:: DATA TO EXAMINE ::
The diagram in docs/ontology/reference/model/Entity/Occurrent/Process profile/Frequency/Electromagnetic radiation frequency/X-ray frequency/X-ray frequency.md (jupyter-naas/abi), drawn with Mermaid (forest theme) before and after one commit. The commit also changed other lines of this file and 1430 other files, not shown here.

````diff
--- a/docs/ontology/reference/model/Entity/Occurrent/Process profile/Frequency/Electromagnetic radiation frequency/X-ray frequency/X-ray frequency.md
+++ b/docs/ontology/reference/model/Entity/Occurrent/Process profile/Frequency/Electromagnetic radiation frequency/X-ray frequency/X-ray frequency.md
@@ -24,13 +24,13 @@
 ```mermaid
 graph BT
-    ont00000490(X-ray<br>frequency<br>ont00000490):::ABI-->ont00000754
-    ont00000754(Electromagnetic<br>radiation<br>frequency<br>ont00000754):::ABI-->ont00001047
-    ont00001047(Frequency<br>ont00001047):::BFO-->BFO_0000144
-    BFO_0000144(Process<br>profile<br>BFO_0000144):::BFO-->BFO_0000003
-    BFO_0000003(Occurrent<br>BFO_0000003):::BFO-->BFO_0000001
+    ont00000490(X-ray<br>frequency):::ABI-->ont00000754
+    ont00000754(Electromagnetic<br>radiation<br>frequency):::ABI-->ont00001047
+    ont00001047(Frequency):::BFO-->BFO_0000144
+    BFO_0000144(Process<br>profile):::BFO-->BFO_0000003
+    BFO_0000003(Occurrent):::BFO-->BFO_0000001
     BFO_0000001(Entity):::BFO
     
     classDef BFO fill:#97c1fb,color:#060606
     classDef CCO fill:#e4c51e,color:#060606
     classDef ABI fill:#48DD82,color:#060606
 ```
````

* * *

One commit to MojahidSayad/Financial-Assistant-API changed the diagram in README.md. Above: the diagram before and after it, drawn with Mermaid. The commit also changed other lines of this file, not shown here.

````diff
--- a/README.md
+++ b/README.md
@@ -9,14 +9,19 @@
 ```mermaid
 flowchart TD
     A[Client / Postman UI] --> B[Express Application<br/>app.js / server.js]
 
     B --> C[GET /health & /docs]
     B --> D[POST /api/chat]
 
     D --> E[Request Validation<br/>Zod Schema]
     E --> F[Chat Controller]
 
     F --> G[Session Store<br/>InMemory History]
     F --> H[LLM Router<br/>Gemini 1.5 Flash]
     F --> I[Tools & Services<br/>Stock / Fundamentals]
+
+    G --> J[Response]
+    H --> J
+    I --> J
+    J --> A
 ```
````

:: PROBLEM TO WORK ON ::
Every line above in which the word "fill" occurs needs to be copied.

:: EXERCISE ANSWER ::
     classDef BFO fill:#97c1fb,color:#060606
     classDef CCO fill:#e4c51e,color:#060606
     classDef ABI fill:#48DD82,color:#060606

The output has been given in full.